Most macros don't want to deal with whitespace and comments. We also might want to _not let_ them, otherwise people will start using comments as code, like in Ruby. Macros just want expressions. So, we would define a second level of the AST and perform a second pass.
For the same base notation, there may be multiple languages defined in terms of it. If such a language has any form of prefix or infix, or uses the `outside_parens()` calling convention, the second pass would have to group nodes into expressions, in ways specific to that language. Furthermore, it should be addled with metadata about packages, types, and so on. The resulting AST is compiled, fed to macros, etc.
> Why do you care about emitting exactly the code that was parsed? What new apps does it enable?
Got a `gofmt` addiction, can't go back. Auto-formatting should ship with every language.
Briefly skimmed the Go implementation, and you seem to be right: it seems to lose whitespace and enforce its own formatting.
> Are you aware of any languages that perfectly reproduce input layout?
For now just my own.  The language isn't real yet, and might never be realized, but it has a base data notation (very Lisp-like), a parser, and I just started writing a formatter. Because the AST for the data notation preserves whitespace and comments, the formatter can print the code _exactly_ as is. This has interesting repercussions.

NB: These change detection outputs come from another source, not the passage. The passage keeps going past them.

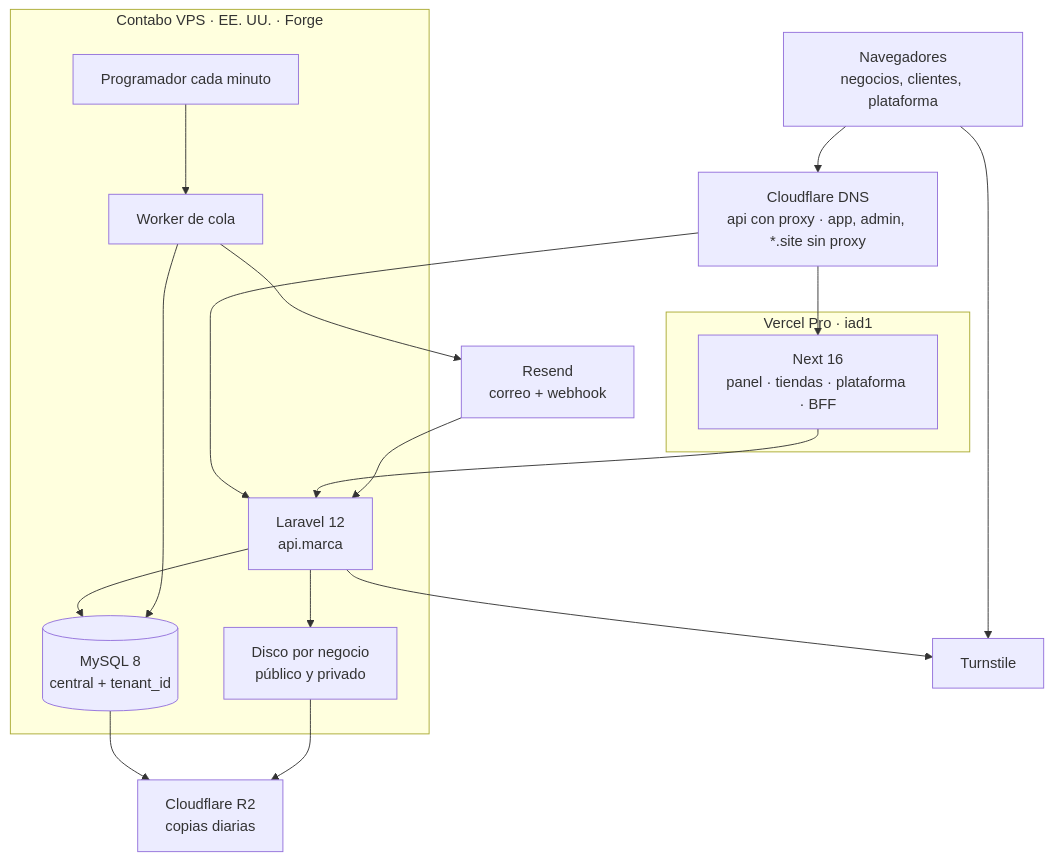
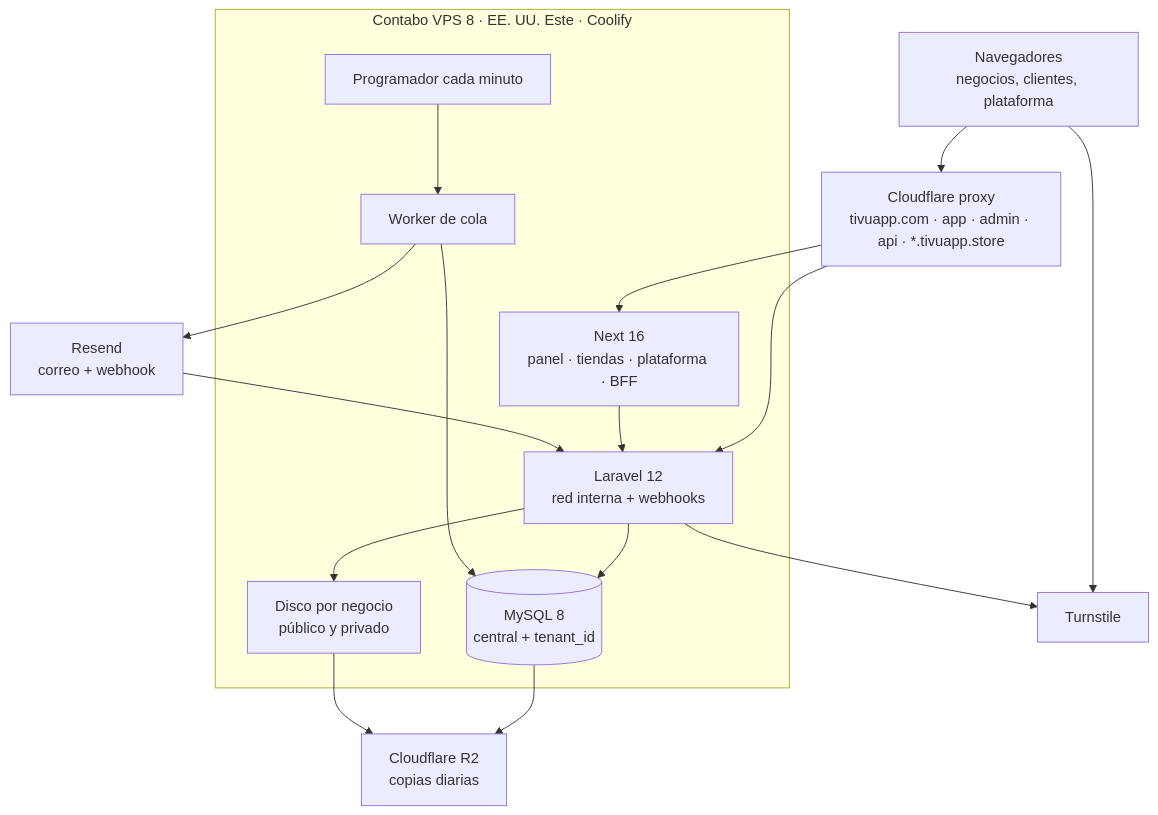
Before and after one commit to PierreCodex/Sass-ChiraFlow: the second of 3 diagrams in _bmad-output/planning-artifacts/architecture/architecture-ChiraFlow-2026-09-19/ARCHITECTURE-SPINE.md, drawn with Mermaid. The commit also changed other lines of this file and 10 other files, not shown here.

First line of the commit message:
chore(infra): dominios tivuapp y producción en VPS con Coolify y Cloudflare

````diff
--- a/_bmad-output/planning-artifacts/architecture/architecture-ChiraFlow-2026-09-19/ARCHITECTURE-SPINE.md
+++ b/_bmad-output/planning-artifacts/architecture/architecture-ChiraFlow-2026-09-19/ARCHITECTURE-SPINE.md
@@ -262,32 +261,30 @@
 ```mermaid
 flowchart TB
   U[Navegadores<br/>negocios, clientes, plataforma]
-  CF[Cloudflare DNS<br/>api con proxy · app, admin, *.site sin proxy]
-  subgraph Vercel [Vercel Pro · iad1]
+  CF[Cloudflare proxy<br/>tivuapp.com · app · admin · api · *.tivuapp.store]
+  subgraph Contabo [Contabo VPS 8 · EE. UU. Este · Coolify]
     NX[Next 16<br/>panel · tiendas · plataforma · BFF]
-  end
-  subgraph Contabo [Contabo VPS · EE. UU. · Forge]
-    LV[Laravel 12<br/>api.marca]
+    LV[Laravel 12<br/>red interna + webhooks]
     WK[Worker de cola]
     SC[Programador cada minuto]
     DB[(MySQL 8<br/>central + tenant_id)]
     FS[Disco por negocio<br/>público y privado]
   end
   RS[Resend<br/>correo + webhook]
   R2[Cloudflare R2<br/>copias diarias]
   TS[Turnstile]
   U --> CF
   CF --> NX
   CF --> LV
   NX --> LV
   U --> TS
   LV --> TS
   LV --> DB
   LV --> FS
   WK --> DB
   WK --> RS
   SC --> WK
   RS --> LV
   DB --> R2
   FS --> R2
 ```
````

For a fully-implemented formatter for a fully-defined language, you wouldn't need whitespace; see Go. However, being able to print everything back means your formatter is usable from the start. It can support one or two simple rules, making only minor modifications, but you can use it on real code right away. Furthermore, this means we'll _always_ be able to choose which rules to enable or disable, which can be handy if the family of languages described in terms of this notation has different formatting preferences. I actually want the formatter shipped with the language, like `gofmt`, to be non-configurable, but this still seems like a useful quality.
Didn’t want to publish an unfinished compiler, so there’s no coffee in the repo history. I don’t actually even have a git history before 0.0.1.

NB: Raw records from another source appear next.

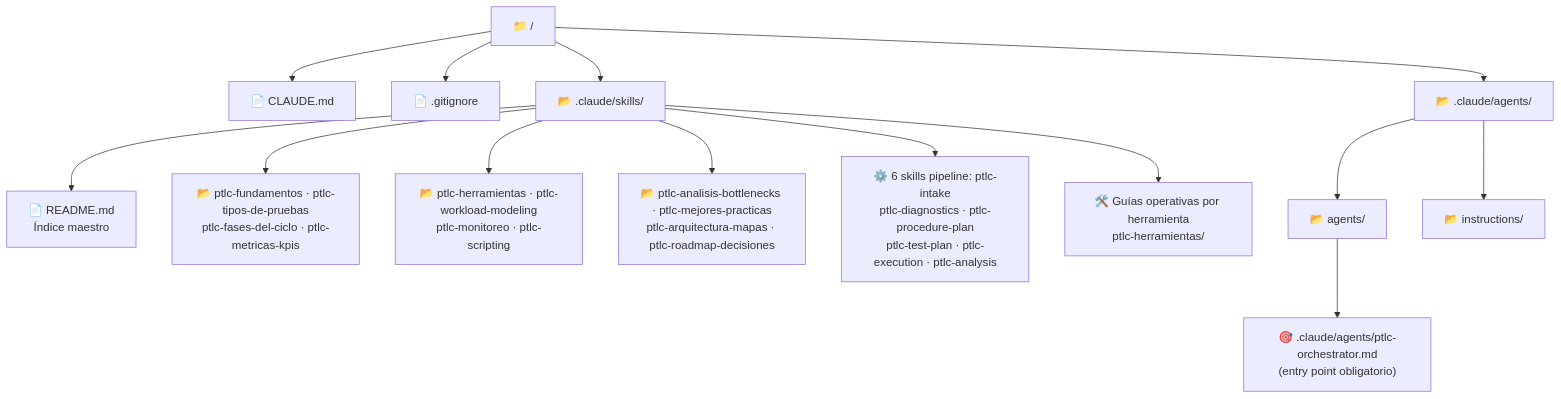
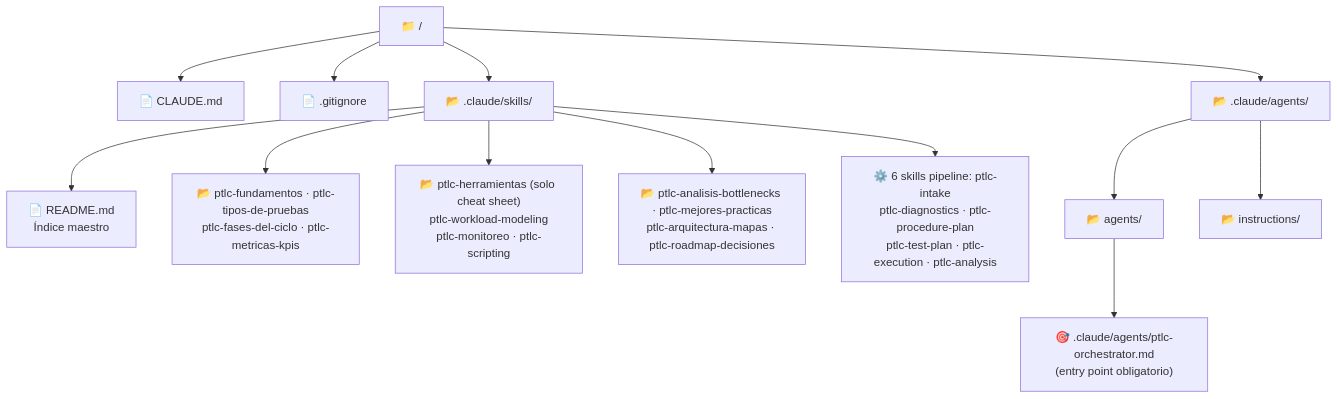
One commit to criquil/Intelligent_Performance_Test_Orchstrator changed the fifth of 6 diagrams in .claude/skills/ptlc-arquitectura-mapas/MAP.md. Above: the diagram before and after it, drawn with Mermaid. The commit also changed other lines of this file and 28 other files, not shown here.

````diff
--- a/.claude/skills/ptlc-arquitectura-mapas/MAP.md
+++ b/.claude/skills/ptlc-arquitectura-mapas/MAP.md
@@ -261,21 +254,20 @@
 ```mermaid
 graph TD
     ROOT["📁 /"]
 
     ROOT --> CLAUDE_F["📄 CLAUDE.md"]
     ROOT --> GIT_F["📄 .gitignore"]
     ROOT --> SK_ROOT_F["📂 .claude/skills/"]
     ROOT --> GH_F["📂 .claude/agents/"]
 
     SK_ROOT_F --> README_SK["📄 README.md\nÍndice maestro"]
     SK_ROOT_F --> K1["📂 ptlc-fundamentos · ptlc-tipos-de-pruebas\nptlc-fases-del-ciclo · ptlc-metricas-kpis"]
-    SK_ROOT_F --> K2["📂 ptlc-herramientas · ptlc-workload-modeling\nptlc-monitoreo · ptlc-scripting"]
+    SK_ROOT_F --> K2["📂 ptlc-herramientas (solo cheat sheet)\nptlc-workload-modeling\nptlc-monitoreo · ptlc-scripting"]
     SK_ROOT_F --> K3["📂 ptlc-analisis-bottlenecks · ptlc-mejores-practicas\nptlc-arquitectura-mapas · ptlc-roadmap-decisiones"]
     SK_ROOT_F --> K4["⚙️ 6 skills pipeline: ptlc-intake\nptlc-diagnostics · ptlc-procedure-plan\nptlc-test-plan · ptlc-execution · ptlc-analysis"]
-    SK_ROOT_F --> K5["🛠️ Guías operativas por herramienta\nptlc-herramientas/"]
 
     GH_F --> AG_F["📂 agents/"]
     GH_F --> INS_F["📂 instructions/"]
 
     AG_F --> PTLC_AG["🎯 .claude/agents/ptlc-orchestrator.md\n(entry point obligatorio)"]
 ```
````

Writing a self-hosted compiler feels a bit like climbing a skyscraper without a safety belt. I usually test each change by immediately having the compiler recompile itself a few times. Back when it was unstable, each time felt like a plunge from a mountaintop, with a jolt of adrenaline. I guess it still does. :D

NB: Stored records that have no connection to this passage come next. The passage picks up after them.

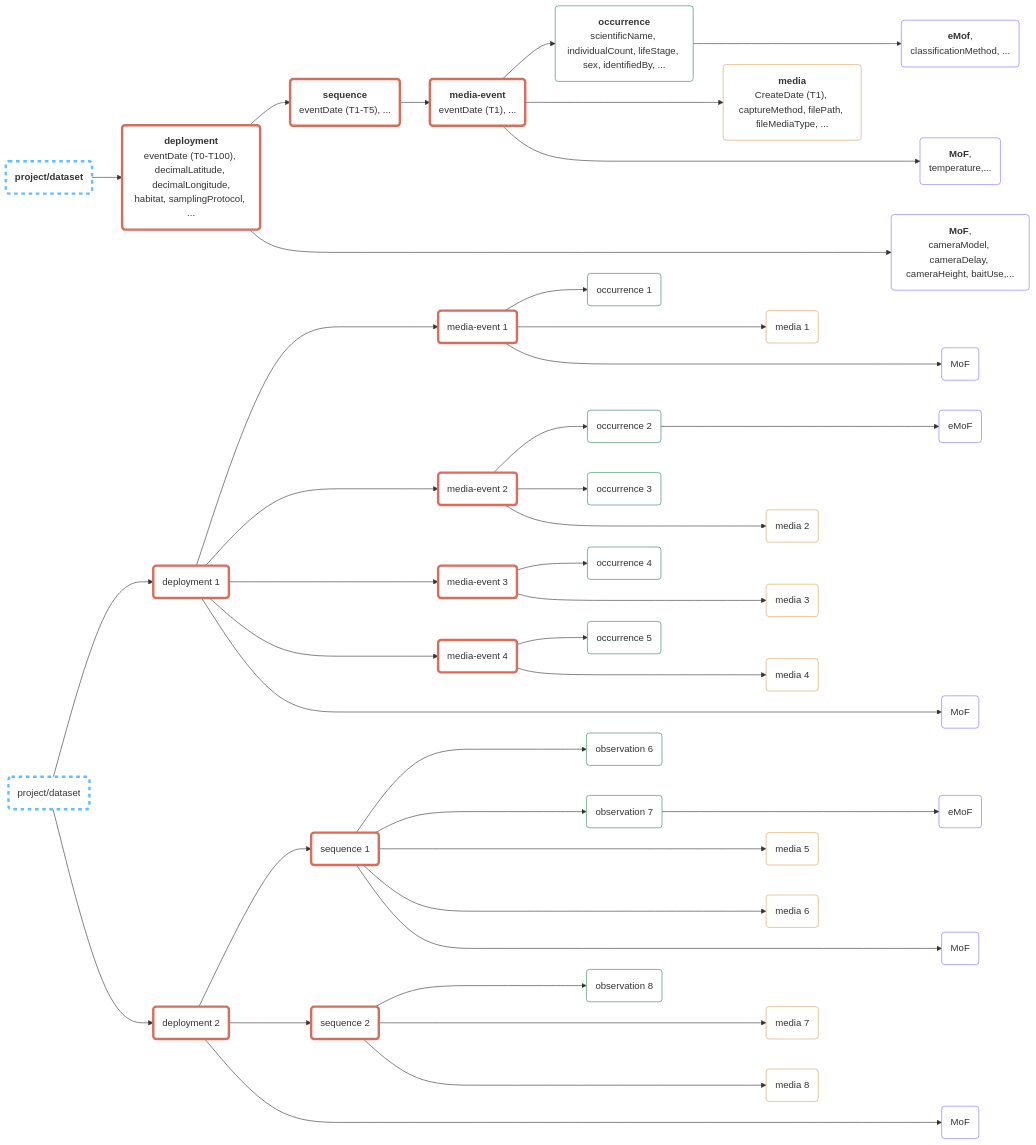
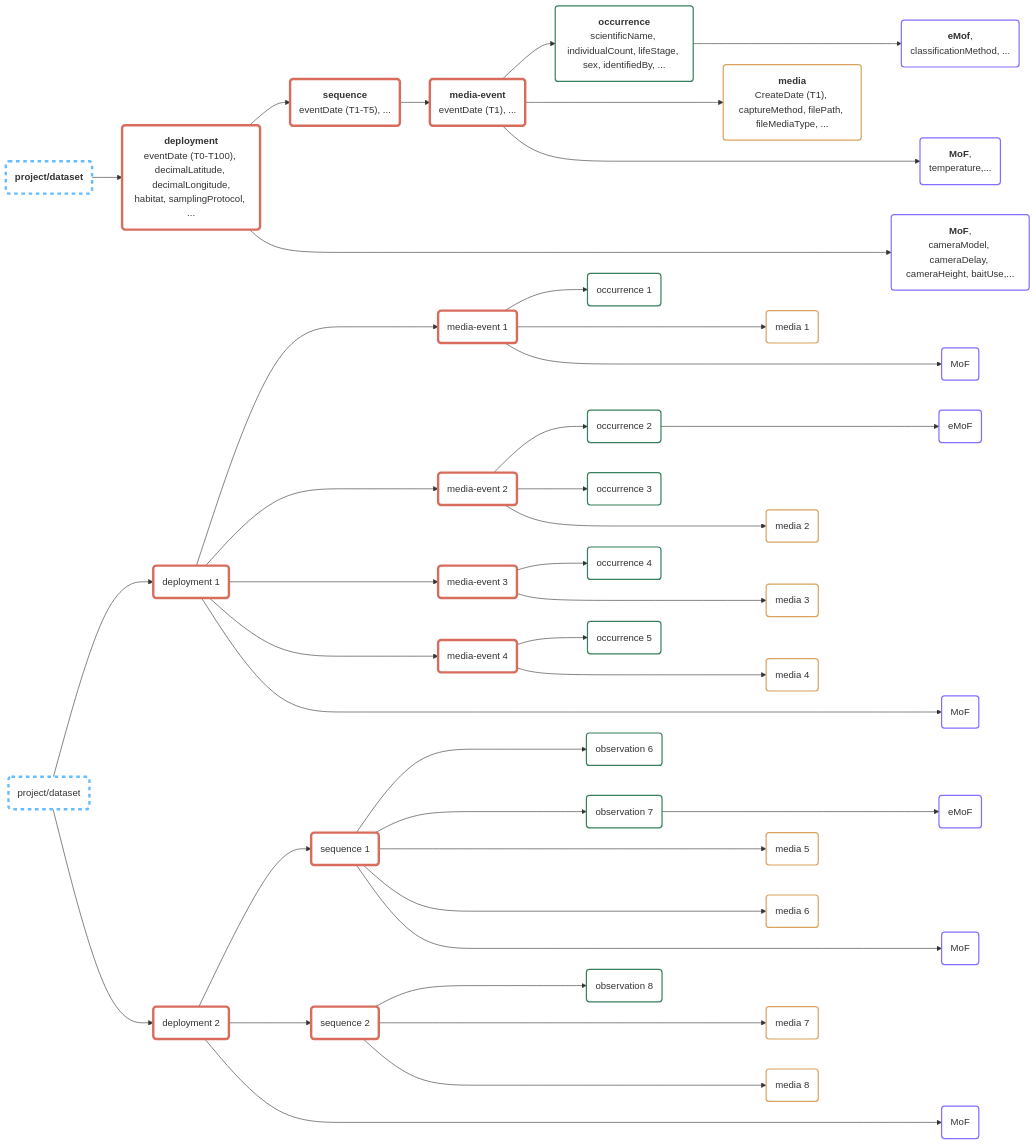
One commit to inbo/dwc-event-workshop changed the diagram in data/dwc_event/README.md. Above: the diagram before and after it, drawn with Mermaid. The commit also changed 1 other file, not shown here.

Commit message:
Use thicker border and indicate eventID for sequences

```diff
--- a/data/dwc_event/README.md
+++ b/data/dwc_event/README.md
@@ -4,9 +4,9 @@
     classDef dep_event fill:#fff,stroke:#D86C5D,stroke-width:4px;
     classDef seq_event fill:#fff,stroke:#D86C5D,stroke-width:4px;
     classDef media_event fill:#fff,stroke:#D86C5D,stroke-width:4px;
-    classDef occ_ext fill:#fff,stroke:#37805B,stroke-width:1px;
-    classDef media_ext fill:#fff,stroke:#DAA25E,stroke-width:1px;
-    classDef emof_ext fill:#fff,stroke:#896CFF,stroke-width:1px;
+    classDef occ_ext fill:#fff,stroke:#37805B,stroke-width:2px;
+    classDef media_ext fill:#fff,stroke:#DAA25E,stroke-width:2px;
+    classDef emof_ext fill:#fff,stroke:#896CFF,stroke-width:2px;
 
     prj0("`**project/dataset**`"):::prj_event
     dep0("`**deployment**
```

Thanks for sharing, rocketnia! I’ve been looking into ways of getting started, and Arc.js looks like the most novice-friendly implementation so far. Node.js and browser is what I use for hobby coding anyway. :)